While global health officials say the Ebola outbreak that’s currently ravaging several countries in West Africa is far from over, there are an increasing number of positive signs that the deadly virus’ spread may finally be slowing.
For weeks, news outlets have been suggesting that the number of Ebola cases in Liberia — the country that’s been hardest hit by the epidemic — may be declining. Toward the end of October, BuzzFeed first reported that the admissions to Ebola treatment units were dropping, as were the number of dead bodies being removed. Hospitals in Liberia’s capital city of Monrovia, which used to have to turn away sick people because they didn’t have enough capacity to treat everyone, started reporting they had some empty beds.
By the beginning of November, Doctors Without Borders, the aid group coordinating most of the response to the outbreak, reported that infections are dropping in Liberia. World Health Organization officials said they were starting to see “glimmers of hope” in the epicenter of the outbreak. Last week, Liberia’s president lifted the state of emergency that was imposed as a measure of controlling the Ebola outbreak, and the country is preparing to re-open its schools.
And on Thursday, the Centers for Disease Control and Prevention (CDC) confirmed those reports, announcing that Ebola infections are on the decline in Liberia. “There’s been a substantial change in the trend,” CDC director Dr. Thomas Frieden said on a conference call with reporters.
The CDC also recently dropped its worst case scenario for the current Ebola outbreak. In September, health officials estimated that as many as 1.4 million people could be sickened by the virus if the international community didn’t figure out a way to slow the outbreak — a bleak picture of what it might look like if the global health threat spiraled out of control. But on Wednesday, testifying before a Senate committee about the United States’ public health preparedness, Frieden said his agency doesn’t think those projections will “come to pass.”
The CDC head pointed to “very effective intervention with USAID, ourselves, the global community, and most importantly the countries and the communities most affected” to explain why there have been some progress in containing the unprecedented outbreak, which has so far claimed more than 5,000 lives.
There has also been good news to celebrate here in the United States, where Ebola has been at the forefront of most people’s minds over the past month as politicians sounded dire warnings about the crisis in the lead-up to the midterm elections. Just a few weeks ago, Americans were panicked about the potential of the spread of the virus within our borders. But all of the people who contracted Ebola here have survived, and effective isolation measures prevented them from passing the virus to additional people. There are now zero cases of Ebola in the U.S.

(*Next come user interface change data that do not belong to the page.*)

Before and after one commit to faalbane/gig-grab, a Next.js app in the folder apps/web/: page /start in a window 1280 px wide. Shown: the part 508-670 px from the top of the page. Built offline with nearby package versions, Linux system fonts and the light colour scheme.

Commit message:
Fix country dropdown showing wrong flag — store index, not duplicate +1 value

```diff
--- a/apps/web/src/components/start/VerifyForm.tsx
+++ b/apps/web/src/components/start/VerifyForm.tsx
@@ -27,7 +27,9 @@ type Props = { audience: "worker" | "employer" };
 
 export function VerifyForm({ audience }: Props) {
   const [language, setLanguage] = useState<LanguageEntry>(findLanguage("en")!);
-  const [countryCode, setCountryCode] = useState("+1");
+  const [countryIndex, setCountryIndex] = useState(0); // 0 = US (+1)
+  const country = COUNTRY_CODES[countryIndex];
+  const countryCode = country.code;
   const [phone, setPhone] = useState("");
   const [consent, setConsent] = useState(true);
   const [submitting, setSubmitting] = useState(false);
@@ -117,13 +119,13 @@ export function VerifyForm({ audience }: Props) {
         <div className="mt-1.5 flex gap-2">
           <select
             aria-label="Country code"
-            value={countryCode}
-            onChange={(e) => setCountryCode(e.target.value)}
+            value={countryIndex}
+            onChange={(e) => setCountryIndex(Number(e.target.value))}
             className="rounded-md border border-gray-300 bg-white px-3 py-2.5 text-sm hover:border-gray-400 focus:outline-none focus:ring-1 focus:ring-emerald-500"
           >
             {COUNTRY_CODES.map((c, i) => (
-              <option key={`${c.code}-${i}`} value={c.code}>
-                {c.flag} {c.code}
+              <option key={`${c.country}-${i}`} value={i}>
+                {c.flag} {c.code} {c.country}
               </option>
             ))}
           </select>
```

Still, health officials caution that the international community needs to continue focusing on mounting an effective response to Ebola, particularly as the epidemic is threatening the economies of Guinea, Liberia, and Sierra Leone.
“It’s like saying your pet tiger is under control,” Bruce Aylward, the WHO’s assistant director-general in charge of the operational response to Ebola, recently told reporters at a press conference about the progress in Liberia. “This is a very, very dangerous disease.”